I did question the credibility of their being friends. In an elitist dystopia like this, I wonder if two people from such different backgrounds COULD be close friends, like they appeared to be. Wouldn’t the disparities get in the way of their friendship? Or maybe I’m judging him too harshly, because Selene’s character resonates more with myself and I couldn’t see myself being friends with someone as privileged. Hmm. Anyways, as you know I like when films give me a lot to reflect on, and I liked that this film made me question my own position in society and what I would do. Overall, really enjoyed this short!

Saint Android

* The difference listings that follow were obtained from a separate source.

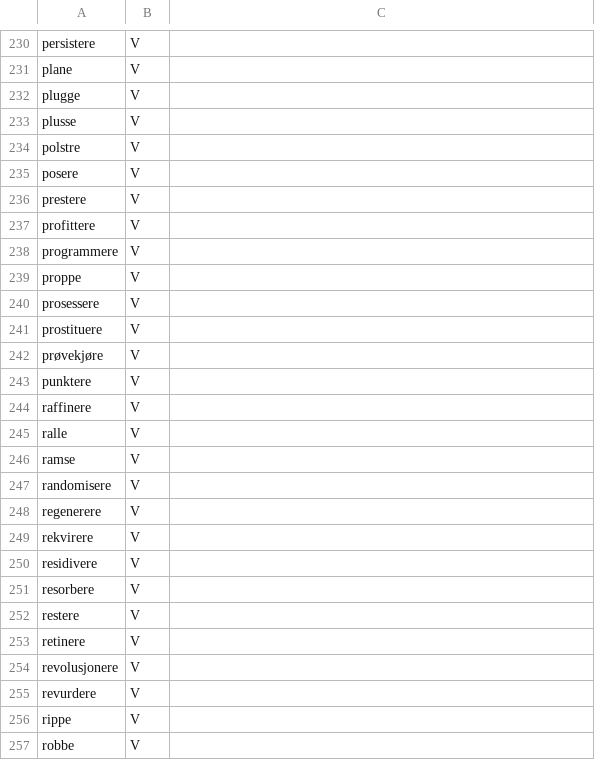
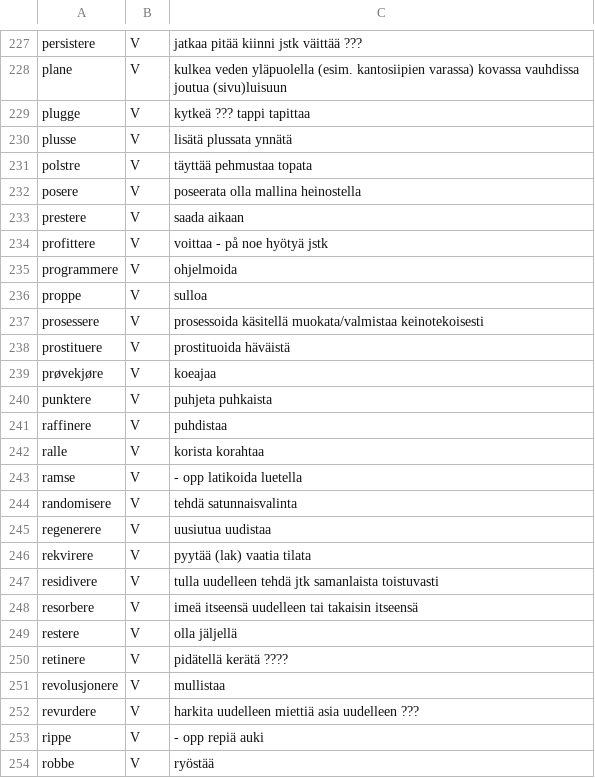
Before and after one commit to giellalt/term-sme-x-nursing, a CSV file: materiale/norsk/klinisk_sykepleie/klinisk_v_missing.csv, drawn as a sheet; only a part is shown, gaps mark what is left out; addresses are those after the commit; the diff covers the shown part only; the diff names each change by its address in the sheet, - before the commit and + after, or states it on an @@ line.

```diff
--- a/materiale/norsk/klinisk_sykepleie/klinisk_v_missing.csv
+++ b/materiale/norsk/klinisk_sykepleie/klinisk_v_missing.csv
-C227: (empty)
+C227: jatkaa pitää kiinni jstk väittää ???
-C228: (empty)
+C228: kulkea veden yläpuolella (esim. kantosiipien varassa) kovassa vauhdissa joutua (sivu)luisuun
-C229: (empty)
+C229: kytkeä ??? tappi tapittaa
-C230: (empty)
+C230: lisätä plussata ynnätä
-C231: (empty)
+C231: täyttää pehmustaa topata
-C232: (empty)
+C232: poseerata olla mallina heinostella
-C233: (empty)
+C233: saada aikaan
-C234: (empty)
+C234: voittaa - på noe hyötyä jstk
-C235: (empty)
+C235: ohjelmoida
-C236: (empty)
+C236: sulloa
-C237: (empty)
+C237: prosessoida käsitellä muokata/valmistaa keinotekoisesti
-C238: (empty)
+C238: prostituoida häväistä
-C239: (empty)
+C239: koeajaa
-C240: (empty)
+C240: puhjeta puhkaista
-C241: (empty)
+C241: puhdistaa
-C242: (empty)
+C242: korista korahtaa
-C243: (empty)
+C243: - opp latikoida luetella
-C244: (empty)
+C244: tehdä satunnaisvalinta
-C245: (empty)
+C245: uusiutua uudistaa
-C246: (empty)
+C246: pyytää (lak) vaatia tilata
-C247: (empty)
+C247: tulla uudelleen tehdä jtk samanlaista toistuvasti
-C248: (empty)
+C248: imeä itseensä uudelleen tai takaisin itseensä
-C249: (empty)
+C249: olla jäljellä
-C250: (empty)
+C250: pidätellä kerätä ????
-C251: (empty)
+C251: mullistaa
-C252: (empty)
+C252: harkita uudelleen miettiä asia uudelleen ???
-C253: (empty)
+C253: - opp repiä auki
-C254: (empty)
+C254: ryöstää
```
Also changed, not shown: 1 added row, 9 removed rows and 57 edited cells elsewhere in this file.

This animated film was directed by Lukas von Berg, released in 2021. The premise of the film is that Norman’s wife is laying in hospital dying and in these final moments, he calls for guidance but it’s not exactly what he hoped for. It is suggested that Norman call for religious assistance as she will likely die momentarily. Norman accepts this and is met with a high tech android who speaks very quickly and tells him that he can recite scripture from any religion. The whole process is obviously very exasperating for Norman who tells the android he is Catholic, and in the ensuing chaos, neither of them end up noticing Norman’s wife reach out to him for support and then shortly thereafter, die.

It’s not a super complicated premise but it is incredibly well done. The animation itself is stellar. There’s something so timeless about the style of animation that the creators of this short went for. It looks very hand drawn, which I think lends to that. I think contrary to what you would imagine, a lot of modern animation ends up looking very dated. I think that the more love you put into animation, the more time that is spent meticulously drawing and inking and painting, the more timeless it is… but I am a staunch Miyazaki fan so I guess I would say that. Anyays, there’s something so humorous and tragic about this storyline… that in messing around with technology, we lose out on the human, living experience. I think this message was subtle enough that it didn’t come off as preachy (fnar fnar, religion joke) whereas other stories that focus on this subject matter sometimes do go a little far.. The problem is we have to work with what we have, with means co-existing with technology. Not shunning it.. All in all, a perfect little short.

Fieldtrip

This film was directed by Soren Bendt, released in 2022. The premise is that a man is on a mission with some comrades but the ship they are in unfortunately crashes and he has to make his way through a mine field. Little is known about the protagonist.. I don’t even remember if he had a name, but he ends up being the sole survivor of the crash. His suit is fast falling apart and he ends up having to steal certain elements for his suit from others who are dead or dying, which is sort of a moral conundrum. He ends up having to fight with his suit to gain control of it, as it comes perilously close to destroying him. Somehow he ends up fooling the suit – whose primary function is to protect him – into defaulting to its secondary objective, i.e. to dismantle these mines. The way that he does so is by basically destroying himself. He steps intentionally onto a mine. And with that, the suit goes off across the land, dismantling the mines.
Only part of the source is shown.